TASK DETAILS
Please output the records below in full, exactly as given, but without the images.

(Before-and-after page screenshots)
* * * * * * * * *

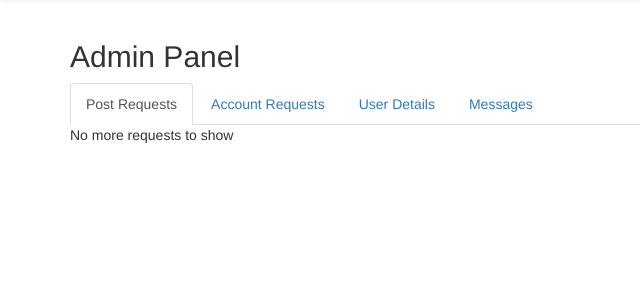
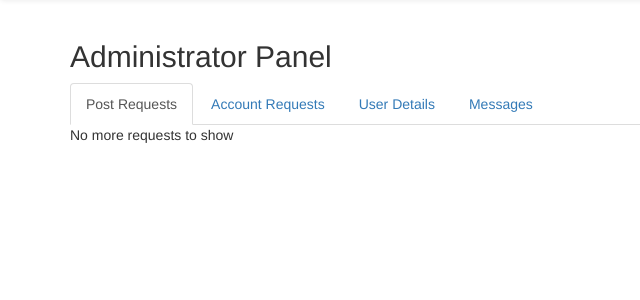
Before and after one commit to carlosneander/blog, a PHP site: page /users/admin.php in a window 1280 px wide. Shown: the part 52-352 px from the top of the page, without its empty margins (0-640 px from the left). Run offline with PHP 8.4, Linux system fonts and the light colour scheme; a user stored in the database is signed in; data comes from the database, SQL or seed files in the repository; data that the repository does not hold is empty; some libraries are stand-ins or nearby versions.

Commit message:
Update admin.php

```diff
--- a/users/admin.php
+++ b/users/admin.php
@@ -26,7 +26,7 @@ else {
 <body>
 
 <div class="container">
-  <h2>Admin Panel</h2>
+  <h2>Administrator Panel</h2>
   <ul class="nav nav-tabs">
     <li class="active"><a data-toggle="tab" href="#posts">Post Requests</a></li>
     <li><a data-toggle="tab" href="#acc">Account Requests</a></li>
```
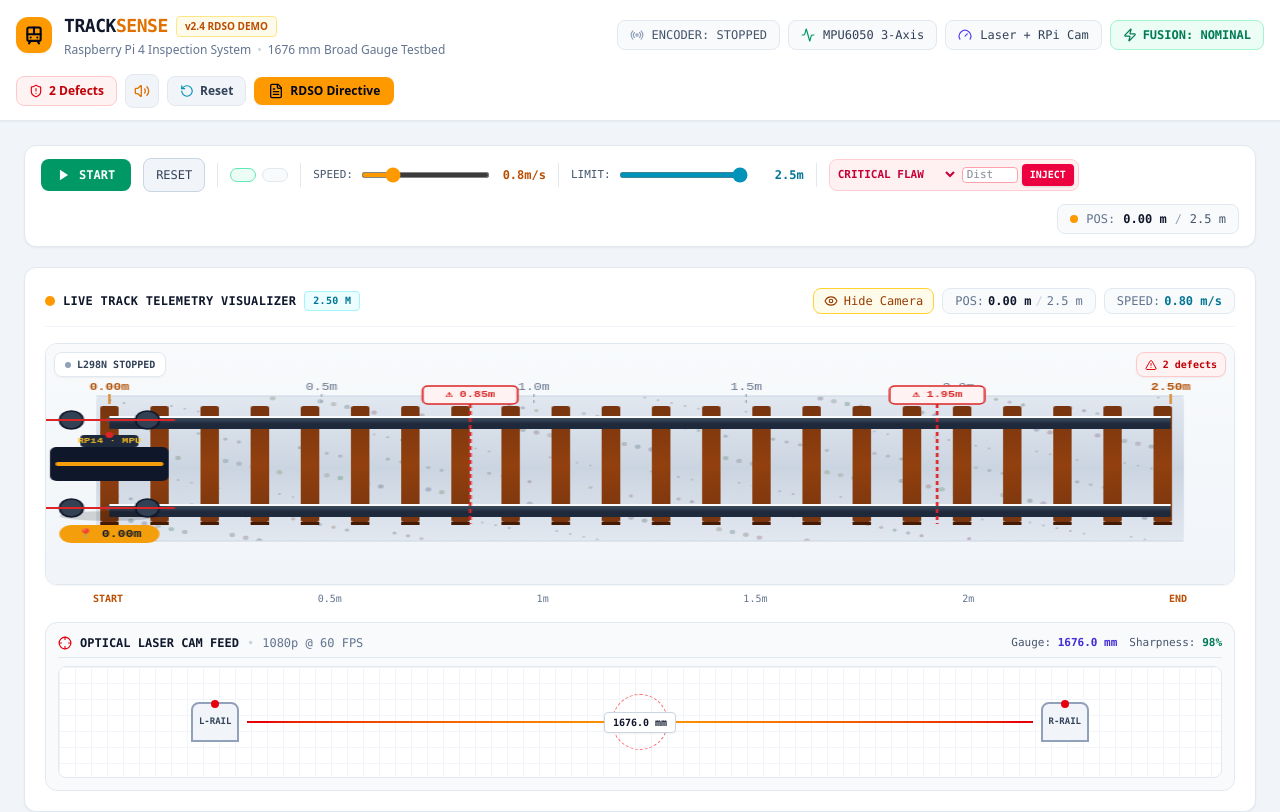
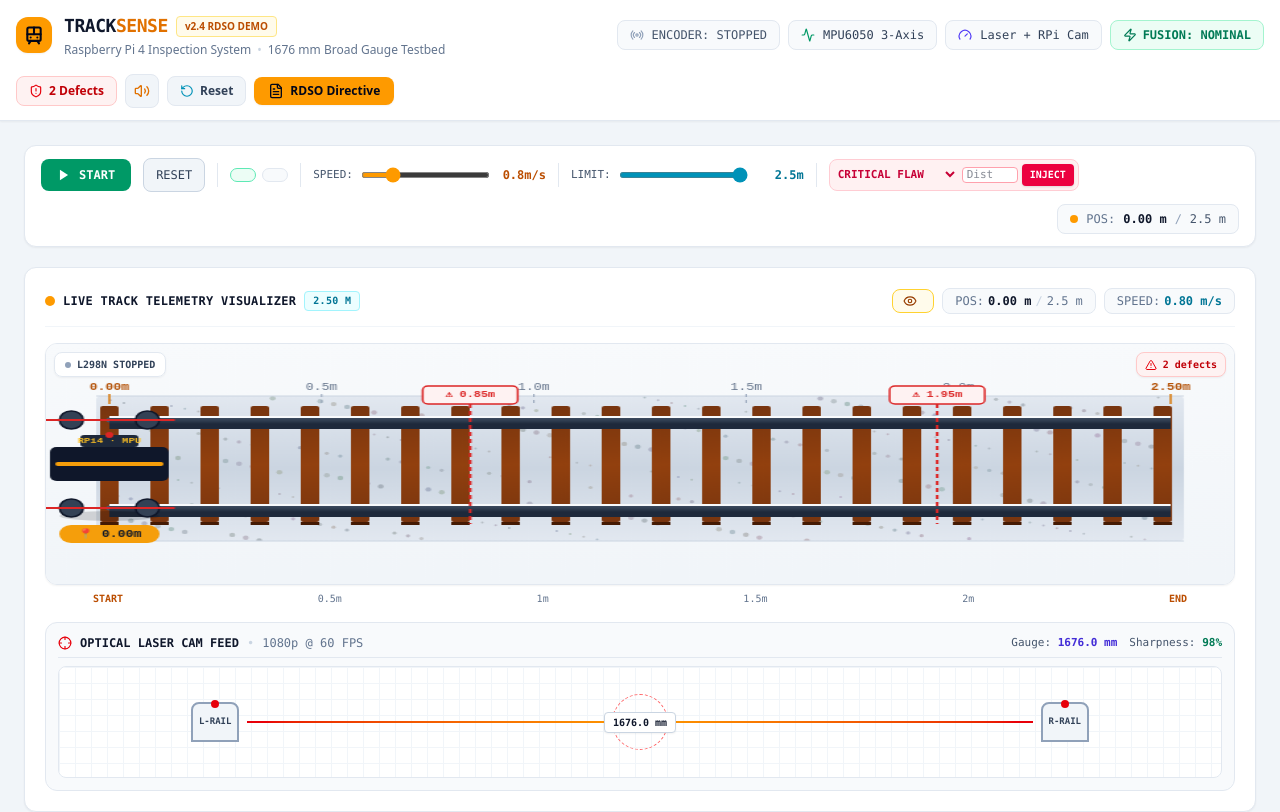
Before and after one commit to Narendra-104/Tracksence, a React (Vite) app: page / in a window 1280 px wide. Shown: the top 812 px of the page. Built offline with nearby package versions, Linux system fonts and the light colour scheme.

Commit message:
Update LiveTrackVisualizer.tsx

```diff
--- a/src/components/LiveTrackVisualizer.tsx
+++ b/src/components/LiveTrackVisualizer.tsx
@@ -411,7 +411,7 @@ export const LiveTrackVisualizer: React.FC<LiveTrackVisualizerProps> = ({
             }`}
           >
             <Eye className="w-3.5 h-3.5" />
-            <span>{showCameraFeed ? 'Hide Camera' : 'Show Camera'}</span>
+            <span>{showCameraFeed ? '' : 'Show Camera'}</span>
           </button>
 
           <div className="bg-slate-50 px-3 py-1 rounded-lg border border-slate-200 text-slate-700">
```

* * * * * * * * *

SOLUTION TO THE PROBLEM
Before and after one commit to carlosneander/blog, a PHP site: page /users/admin.php in a window 1280 px wide. Shown: the part 52-352 px from the top of the page, without its empty margins (0-640 px from the left). Run offline with PHP 8.4, Linux system fonts and the light colour scheme; a user stored in the database is signed in; data comes from the database, SQL or seed files in the repository; data that the repository does not hold is empty; some libraries are stand-ins or nearby versions.

Commit message:
Update admin.php

```diff
--- a/users/admin.php
+++ b/users/admin.php
@@ -26,7 +26,7 @@ else {
 <body>
 
 <div class="container">
-  <h2>Admin Panel</h2>
+  <h2>Administrator Panel</h2>
   <ul class="nav nav-tabs">
     <li class="active"><a data-toggle="tab" href="#posts">Post Requests</a></li>
     <li><a data-toggle="tab" href="#acc">Account Requests</a></li>
```
Before and after one commit to Narendra-104/Tracksence, a React (Vite) app: page / in a window 1280 px wide. Shown: the top 812 px of the page. Built offline with nearby package versions, Linux system fonts and the light colour scheme.

Commit message:
Update LiveTrackVisualizer.tsx

```diff
--- a/src/components/LiveTrackVisualizer.tsx
+++ b/src/components/LiveTrackVisualizer.tsx
@@ -411,7 +411,7 @@ export const LiveTrackVisualizer: React.FC<LiveTrackVisualizerProps> = ({
             }`}
           >
             <Eye className="w-3.5 h-3.5" />
-            <span>{showCameraFeed ? 'Hide Camera' : 'Show Camera'}</span>
+            <span>{showCameraFeed ? '' : 'Show Camera'}</span>
           </button>
 
           <div className="bg-slate-50 px-3 py-1 rounded-lg border border-slate-200 text-slate-700">
```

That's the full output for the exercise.